Museography combines several exhibition techniques with two main objectives: developing and maintaining exhibition spaces and preserving cultural assets on display. This article explains what it is and how we work on it.

What is museography?

Museography is a set of techniques related to the operation of a museum. Whether in the realization of a temporary or permanent exhibition, in the restoration of works of art or in the scenography of an exhibition. It is linked to museology, the branch of the humanities that studies the history of museums, their influence and the techniques of conservation and cataloguing.

General considerations

When working on a museum project, take into account a series of factors to achieve a satisfactory result:

  • Be foresighted with everything that is going to be needed at a technical level.
  • To have a clear idea of the available budget.
  • Be clear about the means available.
  • Available space and its characteristics.
  • Who is the public we are addressing? What is expected from the exhibition (the objective will be to try to meet their needs)?
  • The approach wanted by the institution we are working for.
  • Consider the possibility of an innovative treatment of the information and resources.

Branches of museography we work in


Curators are in charge of the objects or works exhibited in the permanent or temporary exhibition. It includes the organization of exhibitions (with the drafting of the corresponding material), staff organization, research work, script writing, project management... It requires deep research and study, so the curator links the institution with the pub.

Art Direction

Establish the visual tone of the exhibitions. It is necessary to know the space, the architecture, and the museum in depth. An Art Director is responsible for the overall image and visual codes, which communicate with a specific intention and message. These visual decisions will be developed in other adjacent disciplines such as graphic design, product design, temporary architecture, etc.

Design and scheme of the routes in the space

The architecture must be coherent with the exhibition's message and adapt to the available space. The aim is to create a circulation that reflects the intention of the exhibition and reflects the hierarchy between sections in the space. The user's positive or negative experience depends to a large extent on this task since the route must be usable and easy for the visitor to understand.

Graphic Design

It is the process that gives visual form to the contents so that they can be perceived in an aesthetic and, above all, functional way. We are talking about the design of panels, brochures, plans, illustrations and posters, among others.


Even with a tight budget, you can propose elements that help users to get involved in the space. For example, multimedia video elements, more personalized social media treatment or interactive webdocs about the exhibition.

Exhibit set-up

For this task, it is necessary to take into account all the processes and elements. It takes a few days and a reliable team, sensitive to the specific needs of the material, to foresee everything related to the assembly. Every step counts for everything to go right: the time needed by the printers or the minimum drying time after painting spaces would be two examples.

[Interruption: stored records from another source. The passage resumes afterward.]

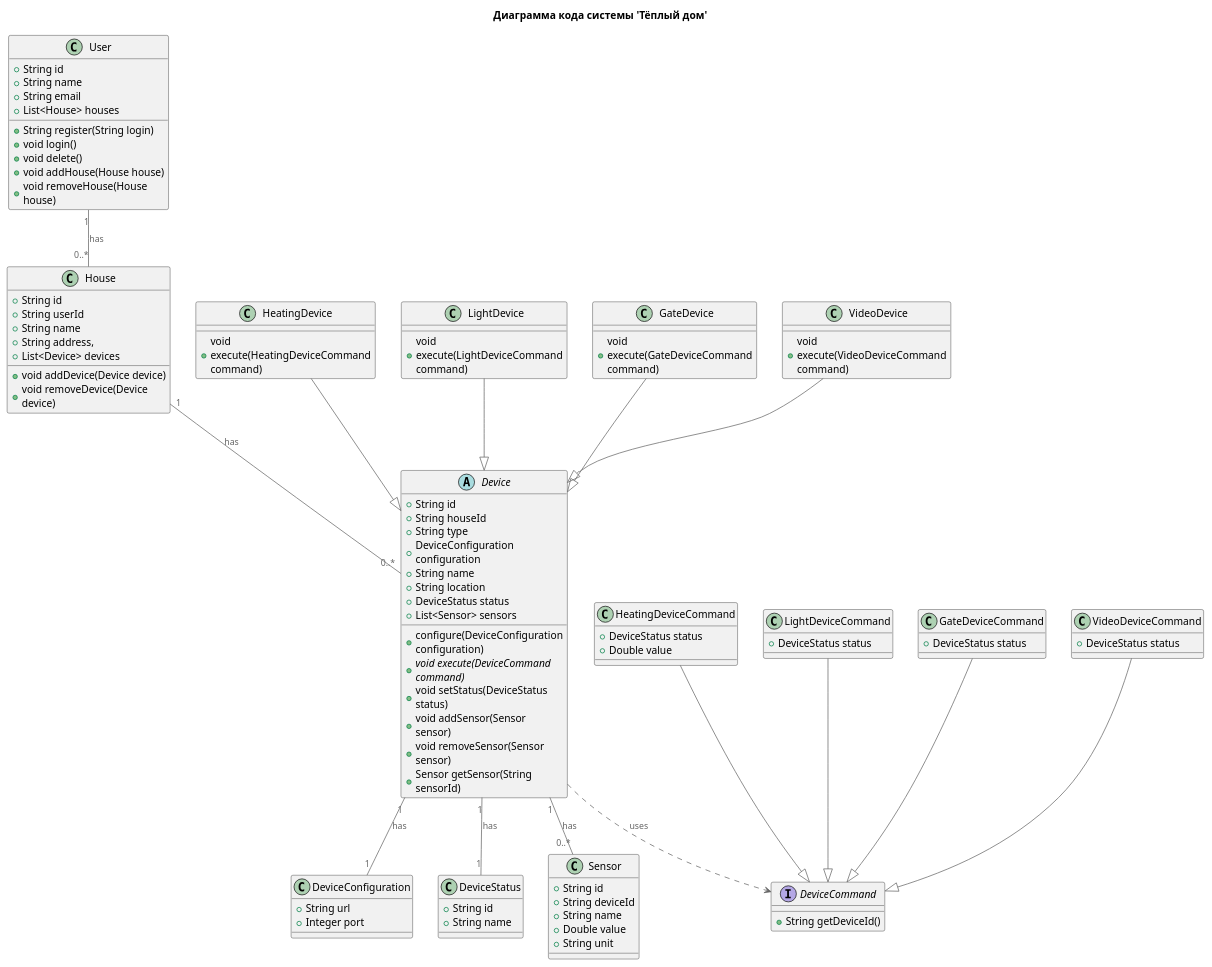
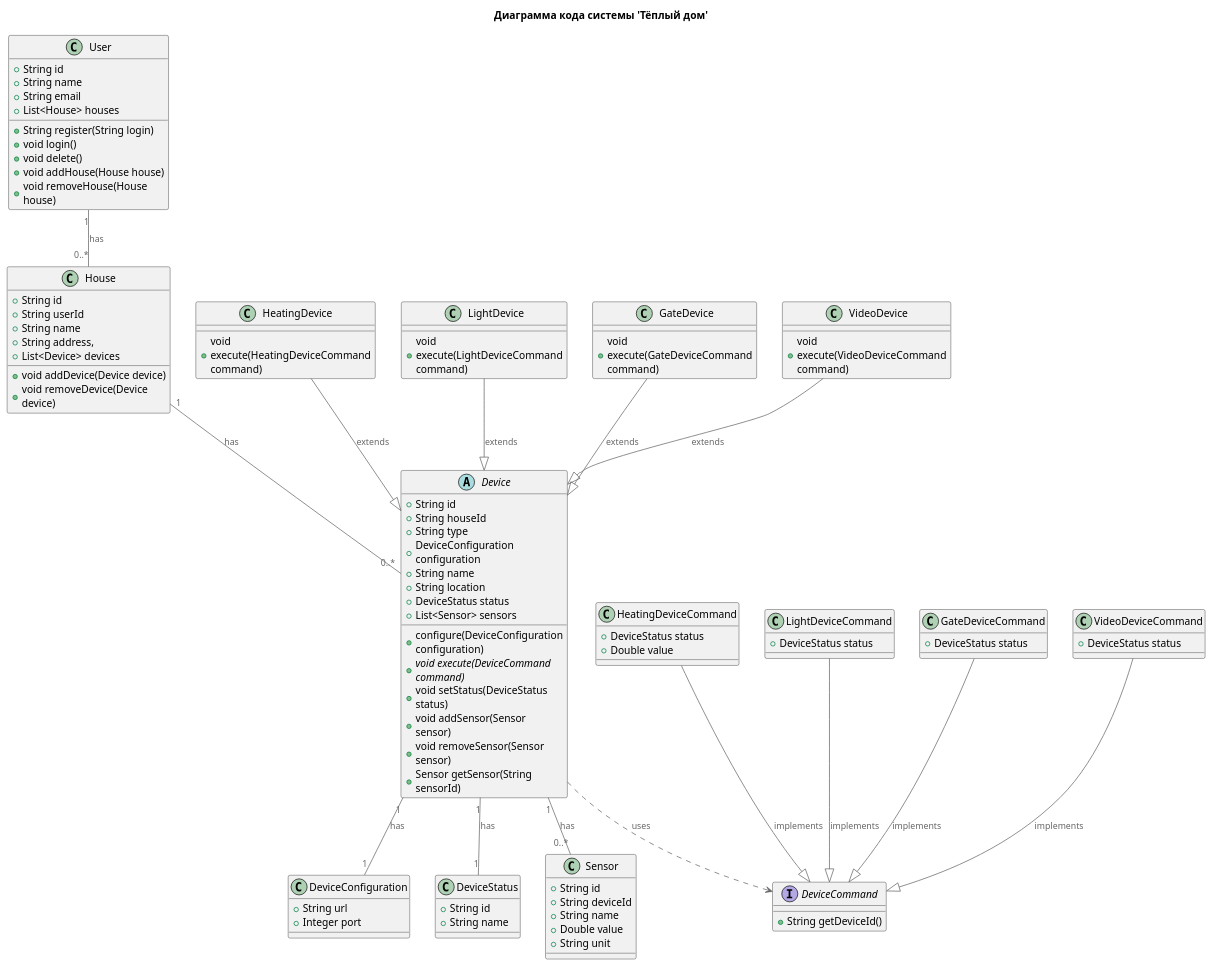
One commit to hammer-for-you/architecture-warmhouse changed the diagram in c4/new-system-code.puml. Above: the diagram before and after it, drawn with PlantUML.

Commit message:
Задание 2. Диаграмма кода. Минорные правки.

```diff
--- a/c4/new-system-code.puml
+++ b/c4/new-system-code.puml
@@ -1,115 +1,115 @@
 @startuml
 
 title Диаграмма кода системы 'Тёплый дом'
 
 !includeurl https://raw.githubusercontent.com/plantuml-stdlib/C4-PlantUML/refs/heads/master/C4_Component.puml
 
 class User {
     +String id
     +String name
     +String email
     +List<House> houses
     +String register(String login)
     +void login()
     +void delete()
     +void addHouse(House house)
     +void removeHouse(House house)
 }
 
 class House {
     +String id
     +String userId
     +String name
     +String address,
     +List<Device> devices
     +void addDevice(Device device)
     +void removeDevice(Device device)
 }
 
 abstract class Device {
     +String id
     +String houseId
     +String type
     +DeviceConfiguration configuration
     +String name
     +String location
     +DeviceStatus status
     +List<Sensor> sensors
     +configure(DeviceConfiguration configuration)
     +{abstract} void execute(DeviceCommand command)
     +void setStatus(DeviceStatus status)
     +void addSensor(Sensor sensor)
     +void removeSensor(Sensor sensor)
     +Sensor getSensor(String sensorId)
 }
 
 class HeatingDevice {
     +void execute(HeatingDeviceCommand command)
 }
 
 class LightDevice {
     +void execute(LightDeviceCommand command)
 }
 
 class GateDevice {
     +void execute(GateDeviceCommand command)
 }
 
 class DeviceConfiguration {
     +String url
     +Integer port
 }
 
 class VideoDevice {
     +void execute(VideoDeviceCommand command)
 }
 
 class DeviceStatus {
     +String id
     +String name
 }
 
 interface DeviceCommand {
     +String getDeviceId()
 }
 
 class HeatingDeviceCommand {
     +DeviceStatus status
     +Double value
 }
 
 class LightDeviceCommand {
     +DeviceStatus status
 }
 
 class GateDeviceCommand {
     +DeviceStatus status
 }
 
 class VideoDeviceCommand {
     +DeviceStatus status
 }
 
 class Sensor {
     +String id
     +String deviceId
     +String name
     +Double value
     +String unit
 }
 
 User "1" -- "0..*" House: has
 House "1" -- "0..*" Device: has
 Device "1" -- "0..*" Sensor: has
 Device "1" -- "1" DeviceStatus: has
 Device "1" -- "1" DeviceConfiguration: has
-HeatingDevice --|> Device
-LightDevice --|> Device
-GateDevice --|> Device
-VideoDevice --|> Device
-HeatingDeviceCommand --|> DeviceCommand
-LightDeviceCommand --|> DeviceCommand
-GateDeviceCommand --|> DeviceCommand
-VideoDeviceCommand --|> DeviceCommand
+HeatingDevice --|> Device: extends
+LightDevice --|> Device: extends
+GateDevice --|> Device: extends
+VideoDevice --|> Device: extends
+HeatingDeviceCommand --|> DeviceCommand: implements
+LightDeviceCommand --|> DeviceCommand: implements
+GateDeviceCommand --|> DeviceCommand: implements
+VideoDeviceCommand --|> DeviceCommand: implements
 Device ..> DeviceCommand: uses
 @enduml
```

Lighting and other elements

It is important to consider having a mobile lighting system and adjust it according to the distribution. If there is paper or pieces of historical or archaeological value, previous documentation and study are necessary to know their specific conservation needs. From the type of light to be applied to them, to the room temperature to conserve the works optimally. Of course, lighting also plays a huge role in the design of the space for its expressive connotations and the possibility of guiding the user.

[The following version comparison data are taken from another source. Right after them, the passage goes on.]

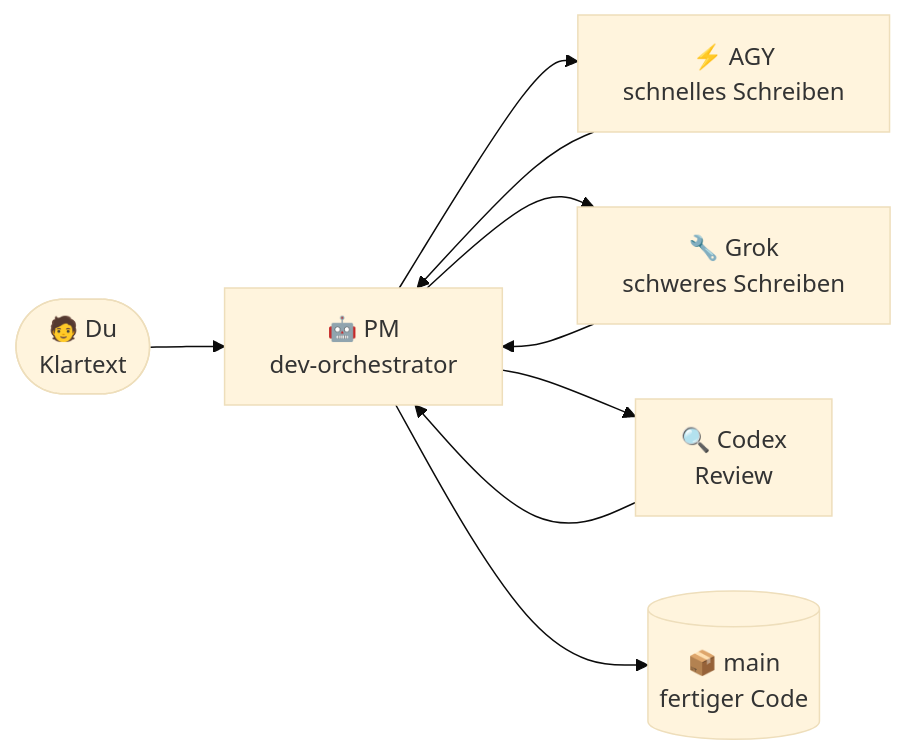
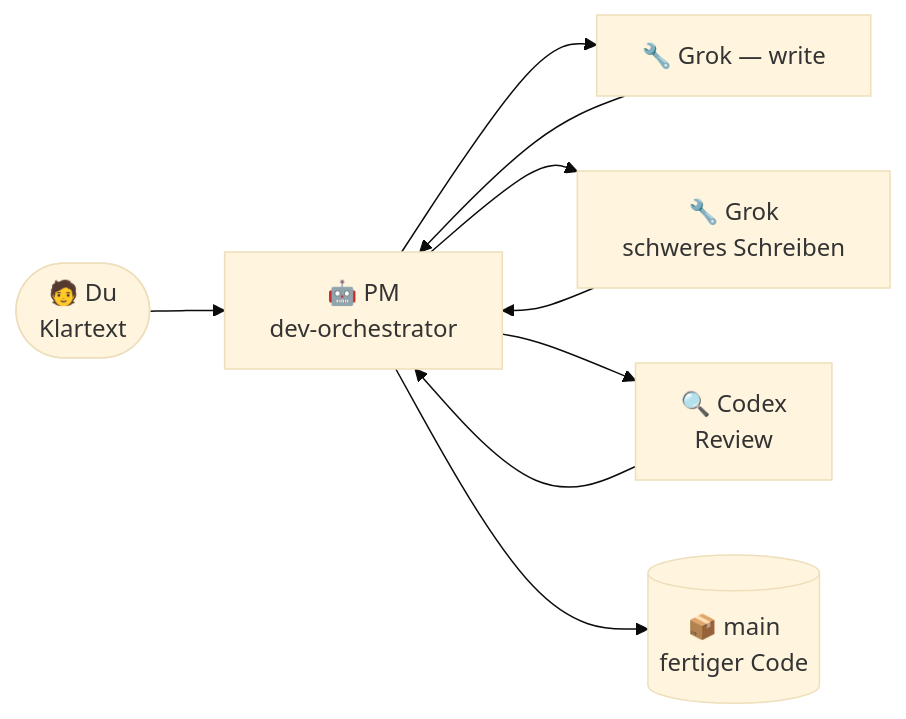
The diagram in docs/BEGINNER.de.md (VKirill/claude-lane-stack), drawn with Mermaid (base theme) before and after one commit. The commit also changed other lines of this file and 57 other files, not shown here.

First line of the commit message:
feat(lanes): Grok-only write + progressive MODE defaults

````diff
--- a/docs/BEGINNER.de.md
+++ b/docs/BEGINNER.de.md
@@ -20,11 +20,11 @@
 ```mermaid
 flowchart LR
     You(["🧑 Du<br/>Klartext"]) --> PM["🤖 PM<br/>dev-orchestrator"]
-    PM --> W1["⚡ AGY<br/>schnelles Schreiben"]
+    PM --> W1["🔧 Grok — write"]
     PM --> W2["🔧 Grok<br/>schweres Schreiben"]
     PM --> W3["🔍 Codex<br/>Review"]
     W1 --> PM
     W2 --> PM
     W3 --> PM
     PM --> Main[("📦 main<br/>fertiger Code")]
 ```
````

Exhibition communication

Outside the field of museography, this is also a key task to make the exhibitions attractively known to the user. To advertise properly, it is important to know who our public is and their interests. An essential criterion in this task is the clarity of the communicative messages, both in terms of copywriting and design. Posters, social networks and banners are some examples of common supports in the graphic communication of an exhibition.

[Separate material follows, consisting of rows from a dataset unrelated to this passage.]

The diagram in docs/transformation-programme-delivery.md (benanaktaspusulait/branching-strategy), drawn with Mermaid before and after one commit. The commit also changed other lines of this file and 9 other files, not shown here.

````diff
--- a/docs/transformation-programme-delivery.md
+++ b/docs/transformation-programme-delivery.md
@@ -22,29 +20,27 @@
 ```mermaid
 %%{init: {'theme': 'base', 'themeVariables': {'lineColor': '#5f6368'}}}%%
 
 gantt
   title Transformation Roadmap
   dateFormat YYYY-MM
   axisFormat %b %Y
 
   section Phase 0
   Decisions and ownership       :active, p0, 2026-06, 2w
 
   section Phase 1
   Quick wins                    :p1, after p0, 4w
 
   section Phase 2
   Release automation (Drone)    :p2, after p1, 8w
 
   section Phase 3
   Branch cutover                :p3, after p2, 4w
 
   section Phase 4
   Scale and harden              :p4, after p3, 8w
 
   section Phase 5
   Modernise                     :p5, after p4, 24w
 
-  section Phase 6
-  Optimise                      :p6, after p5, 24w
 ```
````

museography services

Museography for and with the public

Including the user in each of the processes is not only highly recommended, but it is also a great advantage, since knowing how they think, their tastes or what they expect from the exhibition will help to do a more effective job.

  • The public needs to have a positive perception of the exhibition and/or institution:
  • Regulate all activities that affect the Museum's image (advertising, PR, social networks...).
  • Be constantly present in the media, social networks and public opinion. Invite debate, knowledge and reflection.
  • Have a clear identity and unity of style.
  • To be updated, maintaining an activity in line with our strategy.
  • Attend to all requests and suggestions from the public as far as possible.

After the COVID-19 crisis in 2020, the cultural sector faced new formats under the slogan "safe culture", adapting to the needs and demands of the situation. Since then, many museographic elements have continued with a fully digitized presence, and the possibilities of technology and social networks have been taken into account (Instagram Live, Youtube Live, digital or 3D exhibitions...). A virtual approach that many museums ignored before but today is one more element to implement to obtain competitive results.

All this information is based on our experience with museography. In Misterio Studio we will be happy to help you in any phase of your project, contact us!